Hence the need for Goat #2. After the inner workings of atonement inside the sanctuary, the high priest came back outside, laid his hands on the live goat, and confessed the sins of all the covenant community. It was an act of transference of sin onto the head of another…in a very public manner. And then this second goat was led into the wilderness where it was released far away from the camp of people, carrying the people’s sins with it to a distant land. This live goat was known as “The Scapegoat.”
So what do Israel’s goats from 3,000 years ago have to do with me? Look closely, and you will see anticipation of Jesus in each of these goats. When Jesus makes atonement for sin and I accept that atonement, there is an inner cleansing and covering by His blood (Goat #1). But the cross itself is a public display of the absorption and removal of my sin when He carries it away (Goat #2). Here’s how Karl Barth describes Jesus as our scapegoat:

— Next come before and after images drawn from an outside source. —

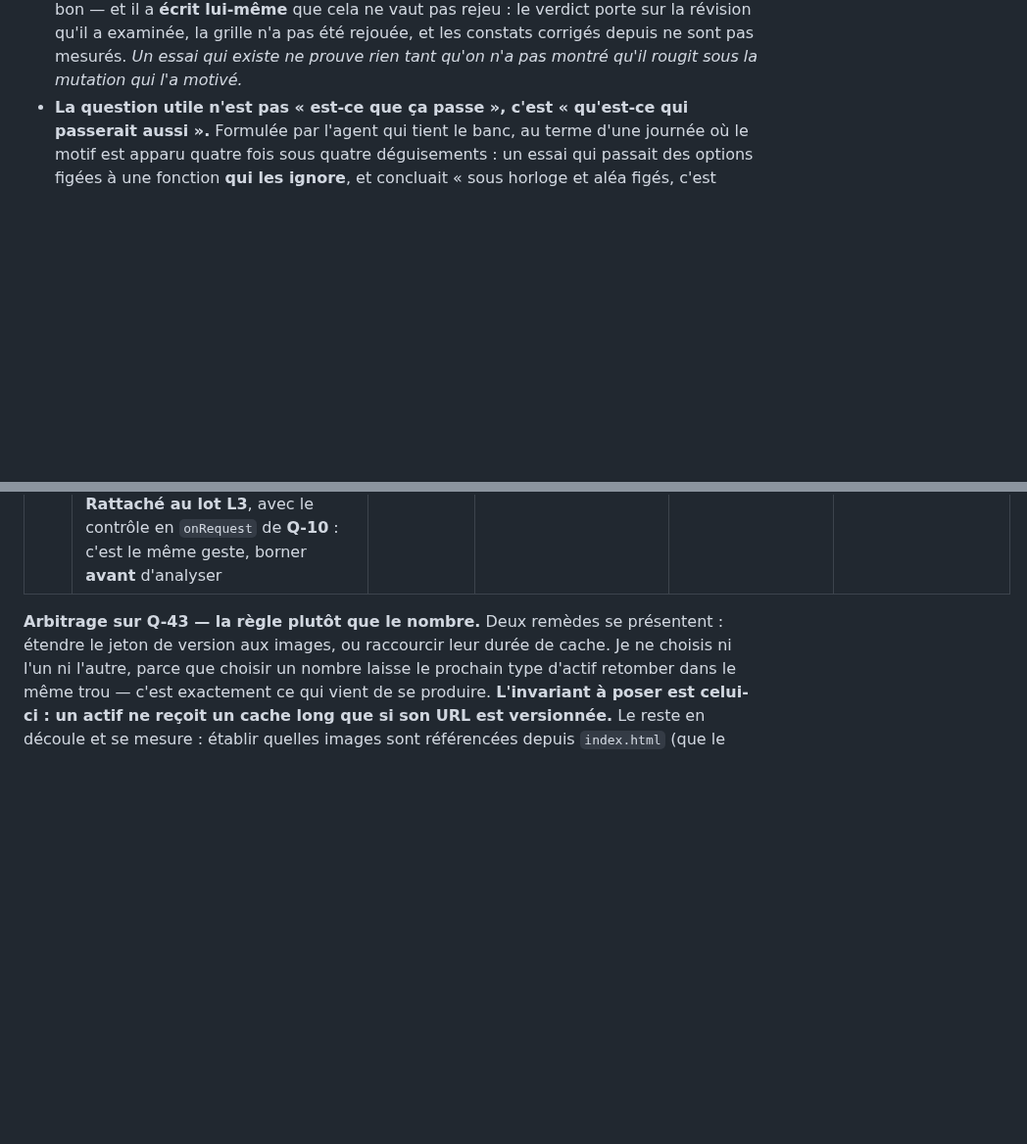
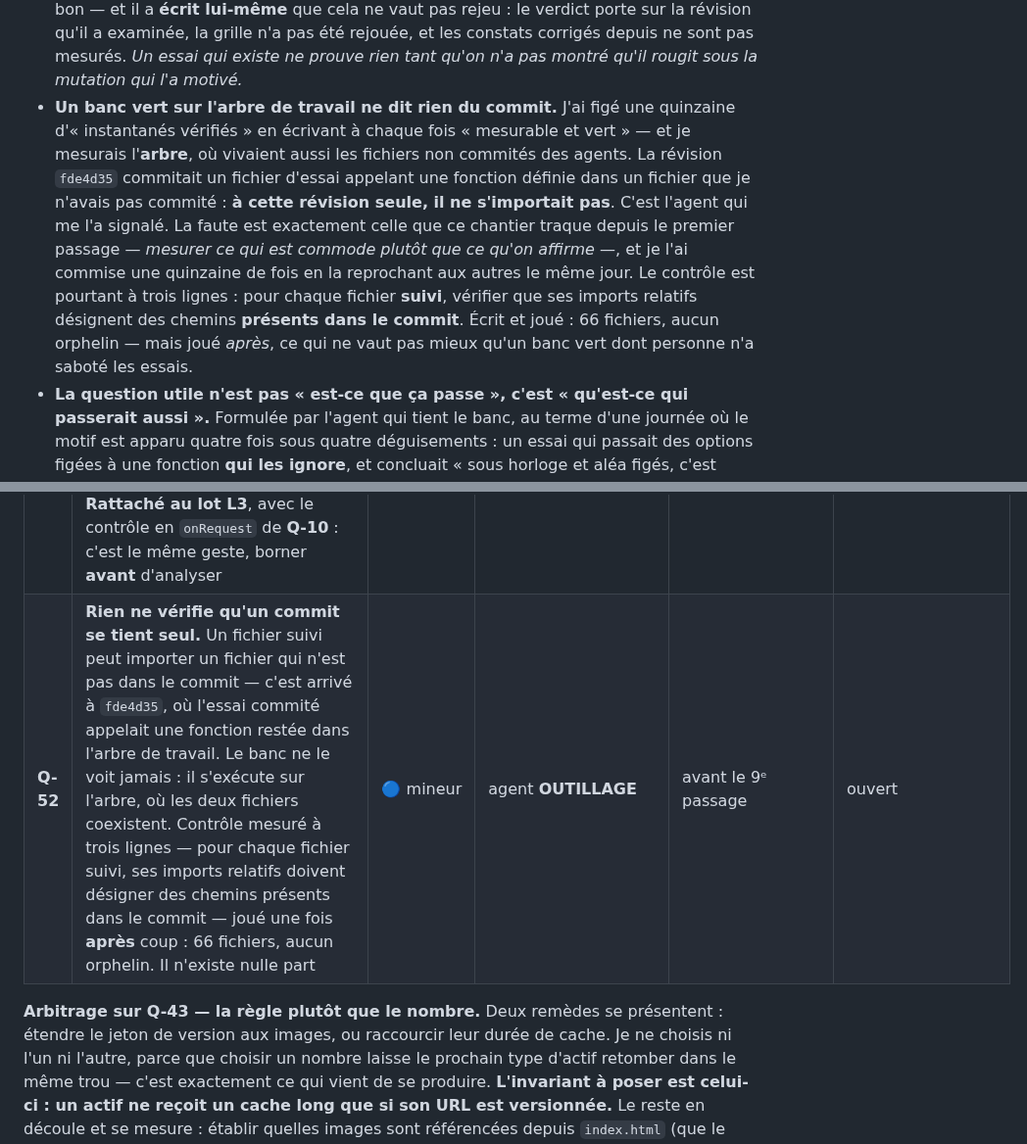
Before and after one commit to Hakim1195/cyber-grc, a Markdown page: docs/PLAN_EXECUTION.md, 2 parts joined by grey strips. Shown at 98% size. GitHub-like rendering; blank space fills up the shorter version.

Commit message:
Q-52 : rien ne vérifie qu'un commit se tient seul — et c'est moi qui l'ai démontré
J'ai figé une quinzaine d'« instantanés vérifiés » aujourd'hui en écrivant à
chaque fois « mesurable et vert ». Je mesurais l'ARBRE DE TRAVAIL, où vivaient
aussi les fichiers non commités des agents. À fde4d35, l'essai commité appelait
une fonction définie dans un fichier que je n'avais pas commité : à cette
révision seule, il ne s'importait pas.

C'est exactement la faute que ce chantier traque depuis le premier passage —
mesurer ce qui est commode plutôt que ce qu'on affirme — et je l'ai commise une
quinzaine de fois en la reprochant aux autres le même jour. Le contrôle tient en
trois lignes ; je l'ai écrit et joué : 66 fichiers, aucun orphelin. Mais joué
APRÈS, ce qui ne vaut pas mieux qu'un banc vert dont personne n'a saboté les
essais.

Inscrit au registre plutôt que réparé en silence, avec un propriétaire et une
échéance — c'est la règle que j'ai posée moi-même, et elle vaut d'abord pour
mes propres défauts.

Co-Authored-By: Claude Opus 5 <noreply@anthropic.com>
Claude-Session: https://claude.ai/code/session_01QWbf1WAAqkw4YNtq3ZMZ8F

```diff
--- a/docs/PLAN_EXECUTION.md
+++ b/docs/PLAN_EXECUTION.md
@@ -389,6 +389,17 @@ Ce que trois passages ont appris, et qui vaut pour toutes les portes à venir :
   lui-même** que cela ne vaut pas rejeu : le verdict porte sur la révision qu'il a examinée, la
   grille n'a pas été rejouée, et les constats corrigés depuis ne sont pas mesurés. *Un essai qui
   existe ne prouve rien tant qu'on n'a pas montré qu'il rougit sous la mutation qui l'a motivé.*
+- **Un banc vert sur l'arbre de travail ne dit rien du commit.** J'ai figé une quinzaine
+  d'« instantanés vérifiés » en écrivant à chaque fois « mesurable et vert » — et je mesurais
+  l'**arbre**, où vivaient aussi les fichiers non commités des agents. La révision `fde4d35`
+  commitait un fichier d'essai appelant une fonction définie dans un fichier que je n'avais pas
+  commité : **à cette révision seule, il ne s'importait pas**. C'est l'agent qui me l'a signalé.
+  La faute est exactement celle que ce chantier traque depuis le premier passage — *mesurer ce qui
+  est commode plutôt que ce qu'on affirme* —, et je l'ai commise une quinzaine de fois en la
+  reprochant aux autres le même jour. Le contrôle est pourtant à trois lignes : pour chaque fichier
+  **suivi**, vérifier que ses imports relatifs désignent des chemins **présents dans le commit**.
+  Écrit et joué : 66 fichiers, aucun orphelin — mais joué *après*, ce qui ne vaut pas mieux qu'un
+  banc vert dont personne n'a saboté les essais.
 - **La question utile n'est pas « est-ce que ça passe », c'est « qu'est-ce qui passerait aussi ».**
   Formulée par l'agent qui tient le banc, au terme d'une journée où le motif est apparu quatre fois
   sous quatre déguisements : un essai qui passait des options figées à une fonction **qui les
@@ -489,6 +500,7 @@ jamais seulement sur le correctif.
 | **Q-49** | La façade `DataStore` est documentée à **130 membres** ; elle en compte **131**, avant comme après la vague 2 (`diff` des deux listes triées vide). La propriété — *intacte* — est vraie ; le nombre qui la chiffre ne l'est pas | 🔵 mineur | agent **DOC** | avant le 9ᵉ passage | ouvert |
 | **Q-50** | La conséquence du motif sans barre finale n'est pas documentée | 🔵 mineur | agent **DÉPLOIEMENT** | avant le 9ᵉ passage | ✅ **corrigé** |
 | **Q-51** | **Le pré-filtre du frontal ne borne pas un corps en `Transfer-Encoding: chunked`** — mesuré : 28 Mio passent et la doublure reçoit tout. Il arrête l'envoi surdimensionné **ordinaire** (un export trop gros, un client qui se trompe), **pas un client hostile qui choisit son encodage** ; son auteur refuse explicitement de l'appeler la barrière S13, et l'écrit dans le vhost. La barrière réelle reste **applicative**. Fermer le contournement au frontal demanderait `mod_security` — dépendance lourde, arbitrage qui n'appartient pas à l'agent. **Rattaché au lot L3**, avec le contrôle en `onRequest` de **Q-10** : c'est le même geste, borner **avant** d'analyser | 🔵 mineur | **lot L3** | vague 3 | ouvert — report daté |
+| **Q-52** | **Rien ne vérifie qu'un commit se tient seul.** Un fichier suivi peut importer un fichier qui n'est pas dans le commit — c'est arrivé à `fde4d35`, où l'essai commité appelait une fonction restée dans l'arbre de travail. Le banc ne le voit jamais : il s'exécute sur l'arbre, où les deux fichiers coexistent. Contrôle mesuré à trois lignes — pour chaque fichier suivi, ses imports relatifs doivent désigner des chemins présents dans le commit — joué une fois **après** coup : 66 fichiers, aucun orphelin. Il n'existe nulle part | 🔵 mineur | agent **OUTILLAGE** | avant le 9ᵉ passage | ouvert |
 
 **Arbitrage sur Q-43 — la règle plutôt que le nombre.** Deux remèdes se présentent : étendre le
 jeton de version aux images, ou raccourcir leur durée de cache. Je ne choisis ni l'un ni l'autre,
```
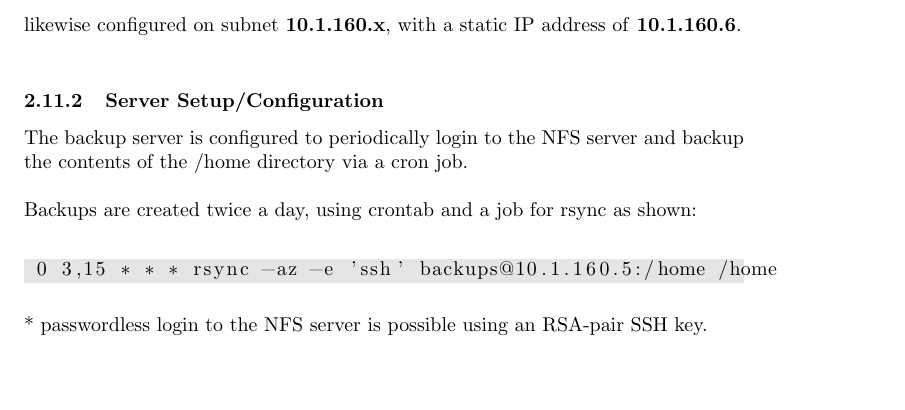
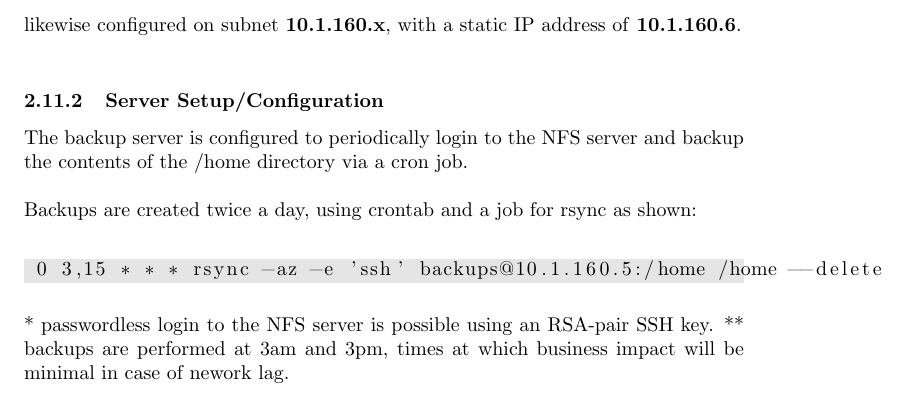
Before and after one commit to davidqphan/CS183-final-project, a LaTeX document (main.tex, which reads implementation/backups/main.tex): part of page 18 of 18, cut so that both start at the same text, the shorter picture padded with empty space. Compiled offline with pdfLaTeX.

Commit message:
adds more to backups

```diff
--- a/implementation/backups/main.tex
+++ b/implementation/backups/main.tex
@@ -23,7 +23,9 @@ backup the contents of the \lstinline$/home$ directory via a cron job. \\
 Backups are created twice a day, using crontab and a job for rsync as shown: \\
 
 \begin{lstlisting}[backgroundcolor=\color{Gray}]
- 0 3,15 * * * rsync -az -e 'ssh' backups@10.1.160.5:/home /home
+ 0 3,15 * * * rsync -az -e 'ssh' backups@10.1.160.5:/home /home --delete
 \end{lstlisting}
 \vspace{1em}
 * passwordless login to the NFS server is possible using an RSA-pair SSH key.
+** backups are performed at 3am and 3pm, times at which business impact will
+be minimal in case of nework lag.
```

What takes place in the crucifixion of Christ is that God’s Son takes to Himself that which must come to the creature existing in revolt, which wants to deliver itself from its creatureliness and itself be the Creator. He put Himself into this creature’s need and does not abandon it to itself. Moreover, He does not only help it from without and greet it only from afar off; He makes the misery of His creature His own. To what end? So that His creature may go out freely, so that the burden which it has laid upon itself may be borne, borne away. The creature itself must have gone to pieces, but God does not want that; He wants it to be saved. So great is the ruin of the creature that less than the self-surrender of God would not suffice for its rescue. But so great is God, that it is His will to render up Himself. Reconciliation means God taking man’s place.
God doesn’t order someone else to be the scapegoat, as many of us would do so someone else could take the fall for fault that we shared in. The only One completely without fault voluntarily becomes the scapegoat for His sinful, rebellious creations. Wow.
To His Glory,